On this one short route, as well as having an historic start, the trail passes near to an Iron Age fort and small crofts that were given to soldiers returning from bloody campaigns in the 1700s.
My favourite slice of local history comes near the end of the trail courtesy of Castle Leod, the ancestral home to the Earls of Cromartie. Move over Lewis and Blyton, here comes Stevenson.
This arrogant Scottish castle is a symbol of the contrasting mix of warrior and artist sometimes found in the Scottish gene.
When originally built, like many Highland castles, there was no ground entrance. The constant feuds between clans meant you couldn’t trust someone from sneaking in and slitting your family’s throats in the dark of the night so entrances were built off the ground, reached only by easy-to-defend narrow steps.
The residents of Castle Leod were as flamboyant as Scotland’s history with some of the noble women given to jumping naked out of cakes or performing the ‘Dance of the Seven Veils’ in front of the British monarchy.
The most compelling custodian was a fellow known as the ‘Tutor of Kintail’; a man who was feared almost as much as the Devil himself because of his ruthless subjugation of the Highlands. There’s a great story about the ‘Tutor’ being out riding alone when his path was blocked by a number of men from another clan. Without saying a word he dismounted, strode over to a large boulder and proceeded to sharpen his sword on the rock (think old school Clint Eastwood). It was an action that spoke much, much louder than words.
He was allowed to pass.
Life is much calmer now and there were no burly clansmen with drawn claymores to welcome my return to the outskirts of Strathpeffer, only more wild flowers and the promise of a pint of Tennent’s lager.

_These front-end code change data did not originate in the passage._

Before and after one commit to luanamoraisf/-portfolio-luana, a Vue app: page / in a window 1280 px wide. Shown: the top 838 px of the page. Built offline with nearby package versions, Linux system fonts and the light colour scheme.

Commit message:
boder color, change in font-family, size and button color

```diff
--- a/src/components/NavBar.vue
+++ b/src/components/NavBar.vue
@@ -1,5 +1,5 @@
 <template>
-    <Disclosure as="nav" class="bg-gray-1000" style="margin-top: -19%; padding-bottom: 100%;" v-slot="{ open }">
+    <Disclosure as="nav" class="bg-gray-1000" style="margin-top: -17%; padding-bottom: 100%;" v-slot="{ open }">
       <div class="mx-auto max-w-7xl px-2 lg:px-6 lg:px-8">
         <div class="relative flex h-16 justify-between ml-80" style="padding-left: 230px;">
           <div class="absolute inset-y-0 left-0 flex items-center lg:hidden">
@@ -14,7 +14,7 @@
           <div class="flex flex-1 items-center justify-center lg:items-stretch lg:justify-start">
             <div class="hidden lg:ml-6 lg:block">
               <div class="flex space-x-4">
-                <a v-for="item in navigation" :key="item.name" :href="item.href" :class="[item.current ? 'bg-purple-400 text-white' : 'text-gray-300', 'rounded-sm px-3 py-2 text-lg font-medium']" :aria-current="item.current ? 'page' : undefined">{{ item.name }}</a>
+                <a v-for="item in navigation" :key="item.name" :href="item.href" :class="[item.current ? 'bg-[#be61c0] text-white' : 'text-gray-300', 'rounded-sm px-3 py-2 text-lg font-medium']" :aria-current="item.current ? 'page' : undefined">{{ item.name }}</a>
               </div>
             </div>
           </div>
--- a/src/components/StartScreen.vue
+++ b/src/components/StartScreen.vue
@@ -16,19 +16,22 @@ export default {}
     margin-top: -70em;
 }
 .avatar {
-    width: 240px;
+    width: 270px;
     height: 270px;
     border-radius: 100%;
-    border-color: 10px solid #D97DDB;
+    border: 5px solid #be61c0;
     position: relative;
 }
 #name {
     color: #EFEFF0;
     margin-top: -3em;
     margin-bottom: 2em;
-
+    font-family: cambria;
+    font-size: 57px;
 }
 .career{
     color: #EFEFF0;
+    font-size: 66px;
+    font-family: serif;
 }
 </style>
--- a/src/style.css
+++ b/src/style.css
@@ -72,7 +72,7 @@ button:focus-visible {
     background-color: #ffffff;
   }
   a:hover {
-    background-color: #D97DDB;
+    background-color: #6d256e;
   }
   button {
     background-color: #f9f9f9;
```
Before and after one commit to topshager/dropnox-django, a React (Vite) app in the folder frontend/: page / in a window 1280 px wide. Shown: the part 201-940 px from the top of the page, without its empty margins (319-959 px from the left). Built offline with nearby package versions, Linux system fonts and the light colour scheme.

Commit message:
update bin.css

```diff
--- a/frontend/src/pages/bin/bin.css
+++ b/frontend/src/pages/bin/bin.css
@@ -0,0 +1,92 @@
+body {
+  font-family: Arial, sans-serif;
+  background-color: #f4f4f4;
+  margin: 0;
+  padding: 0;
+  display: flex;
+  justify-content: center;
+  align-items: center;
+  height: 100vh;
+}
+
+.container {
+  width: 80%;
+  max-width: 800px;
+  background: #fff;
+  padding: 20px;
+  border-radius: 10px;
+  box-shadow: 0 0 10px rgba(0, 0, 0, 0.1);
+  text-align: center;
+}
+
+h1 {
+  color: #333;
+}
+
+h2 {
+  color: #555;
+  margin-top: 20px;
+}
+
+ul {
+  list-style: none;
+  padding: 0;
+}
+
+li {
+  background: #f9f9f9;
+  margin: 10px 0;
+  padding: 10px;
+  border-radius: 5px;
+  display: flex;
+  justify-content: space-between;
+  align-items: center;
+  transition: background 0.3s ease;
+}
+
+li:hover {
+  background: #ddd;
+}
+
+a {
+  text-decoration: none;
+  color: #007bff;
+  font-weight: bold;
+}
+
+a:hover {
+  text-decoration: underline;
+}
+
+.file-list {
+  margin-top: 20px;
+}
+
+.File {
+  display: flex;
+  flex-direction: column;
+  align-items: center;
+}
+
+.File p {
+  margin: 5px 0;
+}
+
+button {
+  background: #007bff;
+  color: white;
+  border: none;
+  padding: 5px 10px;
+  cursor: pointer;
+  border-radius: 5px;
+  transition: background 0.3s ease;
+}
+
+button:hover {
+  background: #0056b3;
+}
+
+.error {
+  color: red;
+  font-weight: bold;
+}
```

In the end I didn’t manage to visit the Highland Museum of Childhood… except, in a way, I did.
The Museum of Childhood is open from 10am to 5pm Monday to Saturday and from 2 to 5pm Sunday between 1st April and 31st October (entrance £2.50 adults, £1.50 children). There’s also a café at the railway station.
Jack is co-owner, writer and photographer for BuzzTrips and the Real Tenerife series of travel websites as well as a contributor to lots of other places. Follow Jack on Google+